Our data present the first evidence that responses of mouse and mudpuppy taste cells to the bitter stimulus denatonium involve Ca2+ influx in addition to release of Ca2+ from intracellular stores. Also, we show that Necturus taste cells often generate oscillatory Ca2+ responses to denatonium, which also require Ca2+ influx. Although the Ca2+ influx is most apparent during the sustained phase, even the transient response is decreased in many taste cells in Ca2+ free (i.e., Fig. 1), suggesting that the Ca2+ influx begins during the Ca2+ release phase of the response. These data suggest that Ca2+ influx plays a role in bitter taste transduction, in that it contributes to the increase in intracellular Ca2+, which would regulate synaptic transmission to the afferent nerve. Further studies will be required to demonstrate direct evidence for the role of Ca2+influx via store-operated Ca2+ channels in taste transduction.

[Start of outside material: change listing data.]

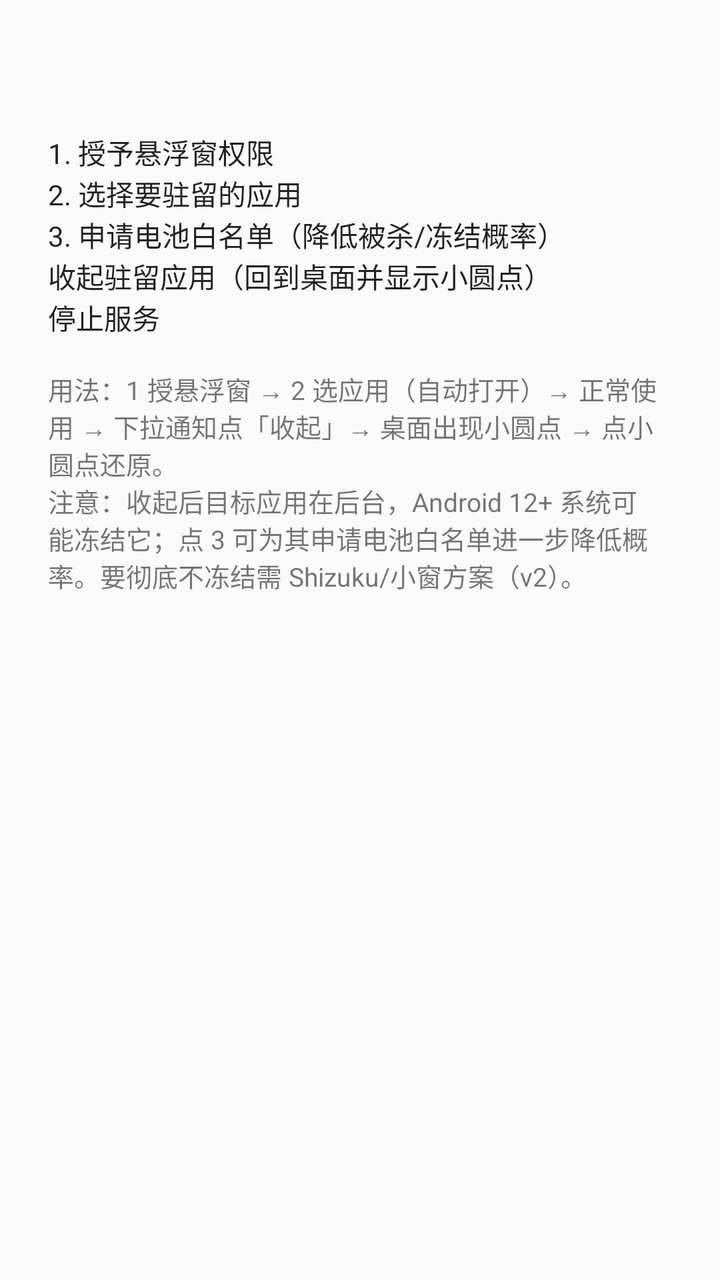
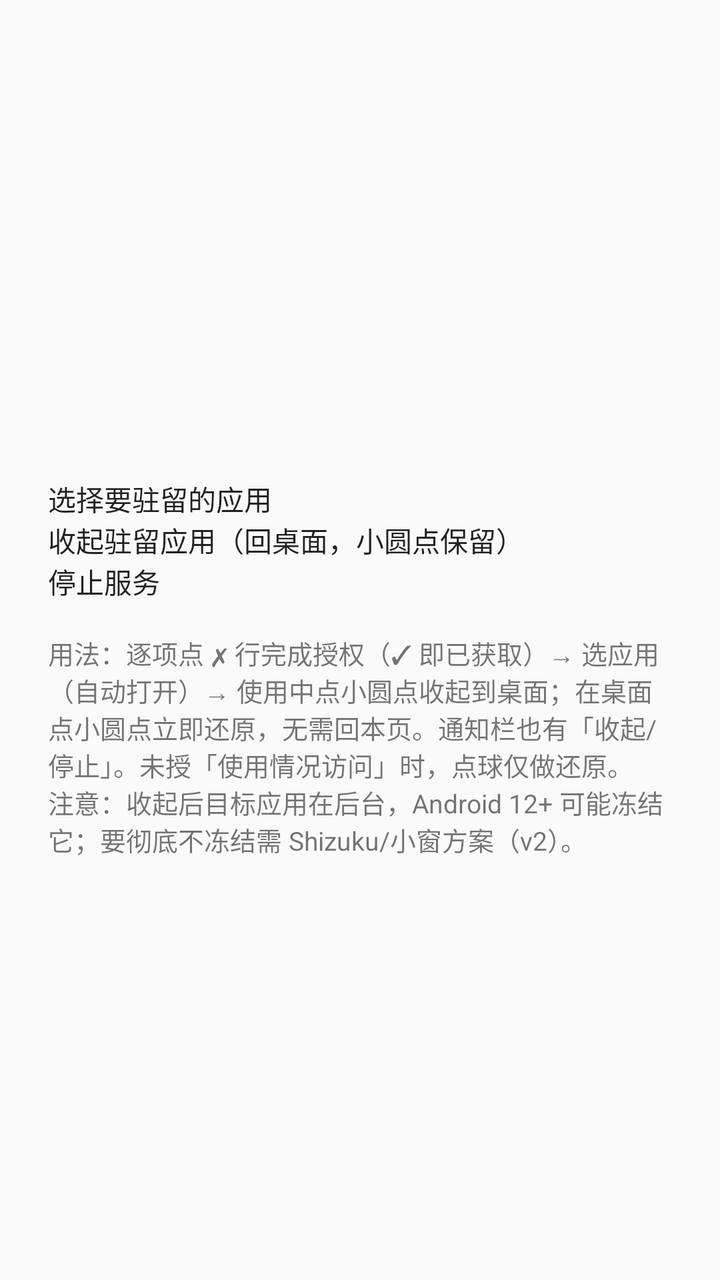

Screens rendered from an Android XML layout before and after an edit, with the pre-edit source and the edit as a unified diff.
<!-- AndroidManifest.xml: application theme Theme.KeepBall -->
<!-- res/layout/activity_main.xml -->
<?xml version="1.0" encoding="utf-8"?>
<LinearLayout xmlns:android="http://schemas.android.com/apk/res/android"
    android:layout_width="match_parent"
    android:layout_height="match_parent"
    android:orientation="vertical"
    android:padding="24dp">

    <TextView
        android:id="@+id/status"
        android:layout_width="match_parent"
        android:layout_height="wrap_content"
        android:layout_marginBottom="20dp"
        android:textSize="16sp"
        android:textStyle="bold" />

    <Button
        android:id="@+id/btn_overlay"
        android:layout_width="match_parent"
        android:layout_height="wrap_content"
        android:text="@string/btn_grant" />

    <Button
        android:id="@+id/btn_pick"
        android:layout_width="match_parent"
        android:layout_height="wrap_content"
        android:text="@string/btn_pick" />

    <Button
        android:id="@+id/btn_battery"
        android:layout_width="match_parent"
        android:layout_height="wrap_content"
        android:text="@string/btn_battery" />

    <Button
        android:id="@+id/btn_minimize"
        android:layout_width="match_parent"
        android:layout_height="wrap_content"
        android:text="@string/btn_minimize" />

    <Button
        android:id="@+id/btn_stop"
        android:layout_width="match_parent"
        android:layout_height="wrap_content"
        android:text="@string/btn_stop" />

    <TextView
        android:id="@+id/hint"
        android:layout_width="match_parent"
        android:layout_height="wrap_content"
        android:layout_marginTop="16dp"
        android:text="@string/hint_usage"
        android:textSize="13sp" />
</LinearLayout>
<!-- resources referenced by this layout -->
<resources>
  <string name="btn_battery">3. 申请电池白名单（降低被杀/冻结概率）</string>
  <string name="btn_grant">1. 授予悬浮窗权限</string>
  <string name="btn_minimize">收起驻留应用（回到桌面并显示小圆点）</string>
  <string name="btn_pick">2. 选择要驻留的应用</string>
  <string name="btn_stop">停止服务</string>
  <string name="hint_usage">用法：1 授悬浮窗 → 2 选应用（自动打开）→ 正常使用 → 下拉通知点「收起」→ 桌面出现小圆点 → 点小圆点还原。\n注意：收起后目标应用在后台，Android 12+ 系统可能冻结它；点 3 可为其申请电池白名单进一步降低概率。要彻底不冻结需 Shizuku/小窗方案（v2）。</string>
  <style name="Theme.KeepBall" parent="@android:style/Theme.Material.Light.DarkActionBar" />
</resources>

<!-- the commit's change to res/layout/activity_main.xml (unified diff, before → after) -->
@@ -13,23 +13,44 @@
         android:textSize="16sp"
         android:textStyle="bold" />
 
-    <Button
-        android:id="@+id/btn_overlay"
+    <TextView
+        android:id="@+id/perm_overlay"
         android:layout_width="match_parent"
         android:layout_height="wrap_content"
-        android:text="@string/btn_grant" />
+        android:paddingTop="10dp"
+        android:paddingBottom="10dp"
+        android:textSize="15sp" />
+
+    <TextView
+        android:id="@+id/perm_usage"
+        android:layout_width="match_parent"
+        android:layout_height="wrap_content"
+        android:paddingTop="10dp"
+        android:paddingBottom="10dp"
+        android:textSize="15sp" />
+
+    <TextView
+        android:id="@+id/perm_notif"
+        android:layout_width="match_parent"
+        android:layout_height="wrap_content"
+        android:paddingTop="10dp"
+        android:paddingBottom="10dp"
+        android:textSize="15sp" />
+
+    <TextView
+        android:id="@+id/perm_battery"
+        android:layout_width="match_parent"
+        android:layout_height="wrap_content"
+        android:paddingTop="10dp"
+        android:paddingBottom="10dp"
+        android:textSize="15sp" />
 
     <Button
         android:id="@+id/btn_pick"
         android:layout_width="match_parent"
         android:layout_height="wrap_content"
+        android:layout_marginTop="12dp"
         android:text="@string/btn_pick" />
-
-    <Button
-        android:id="@+id/btn_battery"
-        android:layout_width="match_parent"
-        android:layout_height="wrap_content"
-        android:text="@string/btn_battery" />
 
     <Button
         android:id="@+id/btn_minimize"
<!-- resource entries referenced after the edit -->
@@ -1,11 +1,9 @@
 <!-- resources referenced by this layout -->
 <resources>
-  <string name="btn_battery">3. 申请电池白名单（降低被杀/冻结概率）</string>
-  <string name="btn_grant">1. 授予悬浮窗权限</string>
-  <string name="btn_minimize">收起驻留应用（回到桌面并显示小圆点）</string>
-  <string name="btn_pick">2. 选择要驻留的应用</string>
+  <string name="btn_minimize">收起驻留应用（回桌面，小圆点保留）</string>
+  <string name="btn_pick">选择要驻留的应用</string>
   <string name="btn_stop">停止服务</string>
-  <string name="hint_usage">用法：1 授悬浮窗 → 2 选应用（自动打开）→ 正常使用 → 下拉通知点「收起」→ 桌面出现小圆点 → 点小圆点还原。\n注意：收起后目标应用在后台，Android 12+ 系统可能冻结它；点 3 可为其申请电池白名单进一步降低概率。要彻底不冻结需 Shizuku/小窗方案（v2）。</string>
+  <string name="hint_usage">用法：逐项点 ✗ 行完成授权（✓ 即已获取）→ 选应用（自动打开）→ 使用中点小圆点收起到桌面；在桌面点小圆点立即还原，无需回本页。通知栏也有「收起/停止」。未授「使用情况访问」时，点球仅做还原。\n注意：收起后目标应用在后台，Android 12+ 可能冻结它；要彻底不冻结需 Shizuku/小窗方案（v2）。</string>
   <style name="Theme.KeepBall" parent="@android:style/Theme.Material.Light.DarkActionBar" />
 </resources>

Experiments with thapsigargin show that store-operated Ca2+ channels are present in denatonium-responsive taste cells of mudpuppy and mouse. It is likely that the store-operated channels are responsible for the Ca2+ influx, since treatment with thapsigargin inhibited subsequent responses to denatonium. Involvement of voltage-gated Ca2+ currents in the Ca2+ influx is unlikely in mudpuppy taste cells, since denatonium hyperpolarizes these cells (Ogura et al. 1997). However, we cannot rule out the participation of other ion channels, particularly in mouse, since detailed pharmacological manipulation could not be performed due to the scarcity of bitter responses. One of the functions of store-operated Ca2+ channels is refilling the Ca2+ stores (Parekh and Penner 1997). Therefore Ca2+ influx in response to denatonium is likely also to be involved in long-term Ca2+ homeostasis. Rapid refilling of stores may be important for repetitive responses to bitter stimuli.
Recently, a specific transient receptor potential (TRP) channel, TRP-T, was identified in mammalian taste cells (Perez et al. 2002). TRP-T is co-expressed in taste cells with α-gustducin, γ13, PLCβ2; and Type III IP3 receptor (Clapp et al. 2001; Perez et al. 2001). Is TRP-T the store-operated channel that mediates bitter compound denatonium-stimulated Ca2+ influx? Recent evidence suggests that store-operated Ca2+ influx may be mediated by TRP channels (Birnbaumer et al. 2000). Although the mechanism of their activation is not clear, activation of PLC or Ca2+ store depletion appears to be required for their activation. Our data are consistent with these requirements. Further experiments will be required to demonstrate the precise role of TRP-T in Ca2+ influx following bitter stimulation.
R. F. Margolskee is an Associate Investigator of the Howard Hughes Medical Institute.
This work was supported by National Institute on Deafness and Other Communication Disorders Grants DC-00766 and DC-00244 to S. C. Kinnamon and DC-03055 and DC-03155 to R. F. Margolskee.
Address for reprint requests: T. Ogura, Dept. of Anatomy and Neurobiology, Colorado State University, Fort Collins, CO 80523 (E-mail:).
- Copyright © 2002 The American Physiological Society